            FT4 TSH, serum calcium, and phosphorus levels are monitored to determine whether the thyroid hormone supplementation is adequate and to note whether calcium balance is maintained.

            Although local and systematic reactions to radiation may occur and may include neutropenia or thrombocytopenia, these complications are rare when radioactive iodine is used. Patients who undergo surgery that is combined with radioiodine have a higher survival rate than those undergoing surgery alone. Patient teaching emphasizes the importance of taking prescribed medications and following recommendations for following-up monitoring. The patient who is undergoing radiation therapy is also instructed in how to assess and manage side effects of treatment Thyroid Carcinoma Guidelines, 2001).
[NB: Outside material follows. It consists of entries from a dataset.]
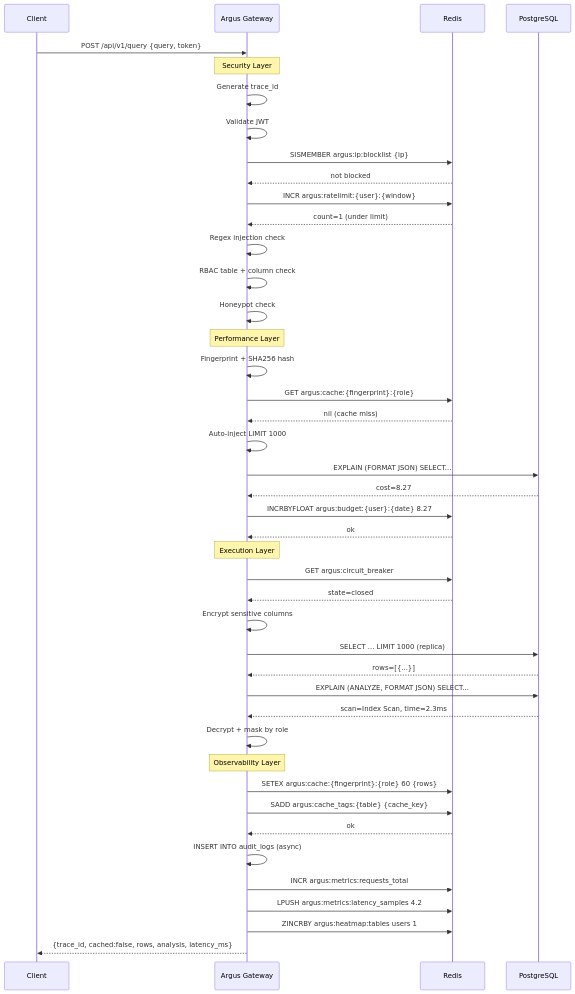
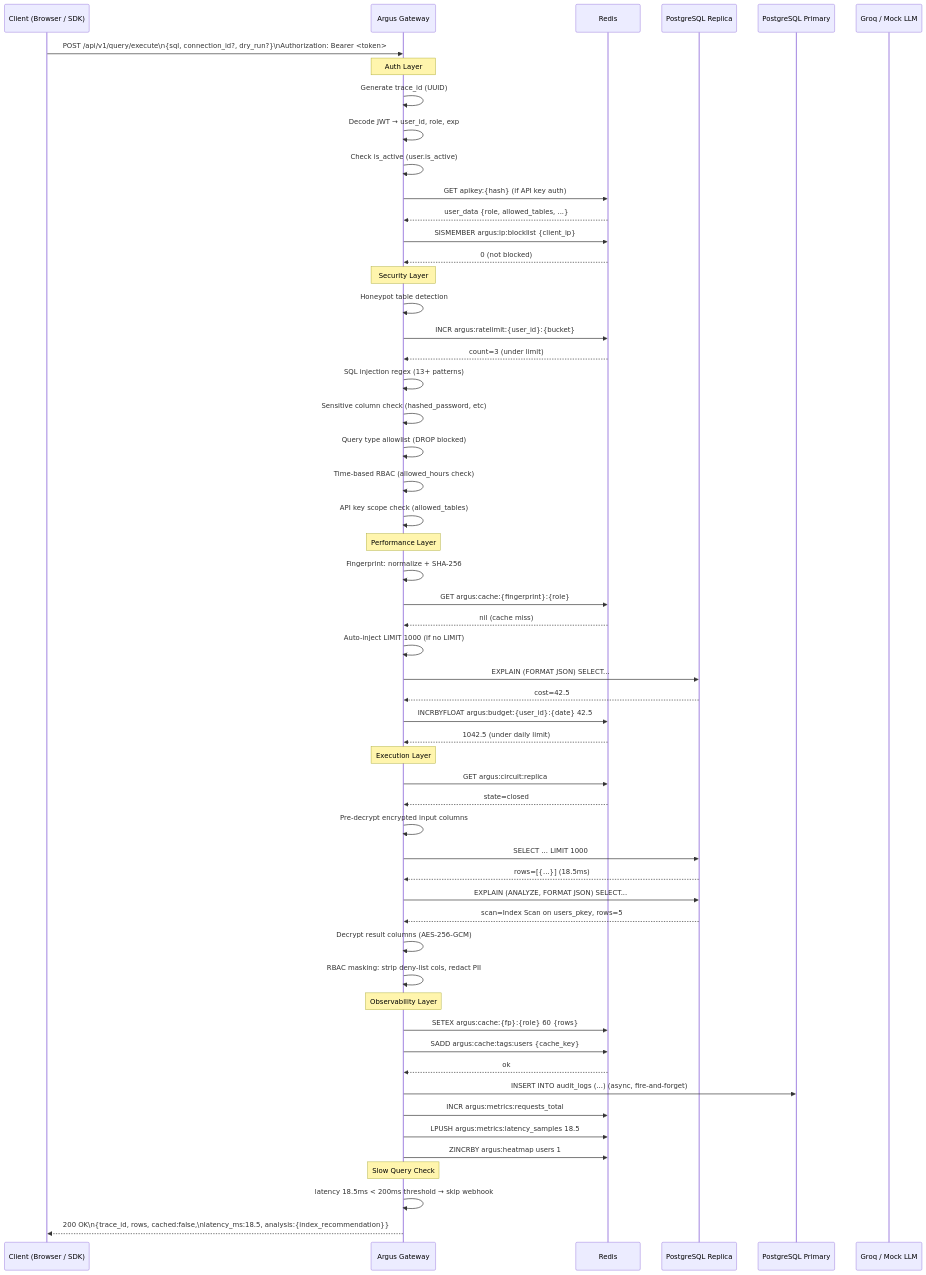
The first of 4 diagrams in docs/diagram/querysequence.md (mmaroof487/SIQG), drawn with Mermaid before and after one commit. The commit also changed other lines of this file and 13 other files, not shown here.

````diff
--- a/docs/diagram/querysequence.md
+++ b/docs/diagram/querysequence.md
@@ -16,51 +13,65 @@
 ```mermaid
 sequenceDiagram
-    participant C as Client
+    participant C as Client (Browser / SDK)
     participant G as Argus Gateway
     participant R as Redis
-    participant PG as PostgreSQL
+    participant PGr as PostgreSQL Replica
+    participant PGw as PostgreSQL Primary
+    participant LLM as Groq / Mock LLM
 
-    C->>G: POST /api/v1/query {query, token}
+    C->>G: POST /api/v1/query/execute\n{sql, connection_id?, dry_run?}\nAuthorization: Bearer <token>
+
+    Note over G: Auth Layer
+    G->>G: Generate trace_id (UUID)
+    G->>G: Decode JWT → user_id, role, exp
+    G->>G: Check is_active (user.is_active)
+    G->>R: GET apikey:{hash} (if API key auth)
+    R-->>G: user_data {role, allowed_tables, ...}
+    G->>R: SISMEMBER argus:ip:blocklist {client_ip}
+    R-->>G: 0 (not blocked)
 
     Note over G: Security Layer
-    G->>G: Generate trace_id
-    G->>G: Validate JWT
-    G->>R: SISMEMBER argus:ip:blocklist {ip}
-    R-->>G: not blocked
-    G->>R: INCR argus:ratelimit:{user}:{window}
-    R-->>G: count=1 (under limit)
-    G->>G: Regex injection check
-    G->>G: RBAC table + column check
-    G->>G: Honeypot check
+    G->>G: Honeypot table detection
+    G->>R: INCR argus:ratelimit:{user_id}:{bucket}
+    R-->>G: count=3 (under limit)
+    G->>G: SQL injection regex (13+ patterns)
+    G->>G: Sensitive column check (hashed_password, etc)
+    G->>G: Query type allowlist (DROP blocked)
+    G->>G: Time-based RBAC (allowed_hours check)
+    G->>G: API key scope check (allowed_tables)
 
     Note over G: Performance Layer
-    G->>G: Fingerprint + SHA256 hash
+    G->>G: Fingerprint: normalize + SHA-256
     G->>R: GET argus:cache:{fingerprint}:{role}
     R-->>G: nil (cache miss)
-    G->>G: Auto-inject LIMIT 1000
-    G->>PG: EXPLAIN (FORMAT JSON) SELECT...
-    PG-->>G: cost=8.27
-    G->>R: INCRBYFLOAT argus:budget:{user}:{date} 8.27
-    R-->>G: ok
+    G->>G: Auto-inject LIMIT 1000 (if no LIMIT)
+    G->>PGr: EXPLAIN (FORMAT JSON) SELECT...
+    PGr-->>G: cost=42.5
+    G->>R: INCRBYFLOAT argus:budget:{user_id}:{date} 42.5
+    R-->>G: 1042.5 (under daily limit)
 
     Note over G: Execution Layer
-    G->>R: GET argus:circuit_breaker
+    G->>R: GET argus:circuit:replica
     R-->>G: state=closed
-    G->>G: Encrypt sensitive columns
-    G->>PG: SELECT ... LIMIT 1000 (replica)
-    PG-->>G: rows=[{...}]
-    G->>PG: EXPLAIN (ANALYZE, FORMAT JSON) SELECT...
-    PG-->>G: scan=Index Scan, time=2.3ms
-    G->>G: Decrypt + mask by role
+    G->>G: Pre-decrypt encrypted input columns
+    G->>PGr: SELECT ... LIMIT 1000
+    PGr-->>G: rows=[{...}] (18.5ms)
+    G->>PGr: EXPLAIN (ANALYZE, FORMAT JSON) SELECT...
+    PGr-->>G: scan=Index Scan on users_pkey, rows=5
+    G->>G: Decrypt result columns (AES-256-GCM)
+    G->>G: RBAC masking: strip deny-list cols, redact PII
 
     Note over G: Observability Layer
-    G->>R: SETEX argus:cache:{fingerprint}:{role} 60 {rows}
-    G->>R: SADD argus:cache_tags:{table} {cache_key}
+    G->>R: SETEX argus:cache:{fp}:{role} 60 {rows}
+    G->>R: SADD argus:cache:tags:users {cache_key}
     R-->>G: ok
-    G->>G: INSERT INTO audit_logs (async)
+    G->>PGw: INSERT INTO audit_logs (...) (async, fire-and-forget)
     G->>R: INCR argus:metrics:requests_total
-    G->>R: LPUSH argus:metrics:latency_samples 4.2
-    G->>R: ZINCRBY argus:heatmap:tables users 1
+    G->>R: LPUSH argus:metrics:latency_samples 18.5
+    G->>R: ZINCRBY argus:heatmap users 1
 
-    G-->>C: {trace_id, cached:false, rows, analysis, latency_ms}
+    Note over G: Slow Query Check
+    G->>G: latency 18.5ms < 200ms threshold → skip webhook
+
+    G-->>C: 200 OK\n{trace_id, rows, cached:false,\nlatency_ms:18.5, analysis:{index_recommendation}}
 ```
````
            Partial or complete thyroidectomy may be carried out as primary treatment of thyroid carcinoma, hyperthyroidism, or hyper-parathyroidism. The type and extent of the surgery depend on the diagnosis, goal of surgery, and prognosis. Thyroidectomy may be treatment of choice for patients with symptomatic hyperthyroidism is given appropriate medications to return the thyroid hormone levels and metabolic rate to normal and to reduce the risk for thyroid storm and hemorrhage during the postoperative period. Medications that may prolong clotting (eg, aspirin) are stopped several weeks before surgery to minimize the risk for postoperative bleeding.

  1. Nursing Management

            Important preoperative goals are to gain patient’s confidence and reduce anxiety. Often, the patient’s home life has become tense because of his or her restlessness, irritability, and nervousness secondary to hyperthyroidism. Efforts are necessary to protect the patient from such tension and stress to avoid precipitating thyroid storm. If the patient reports increased stress when with family or friends, suggestions are made to limit contact with them. Quiet and relaxing forms of recreation or occupational therapy may be helpful (American Cancer Society (2002).

  • Teaching Patient’s Health-Care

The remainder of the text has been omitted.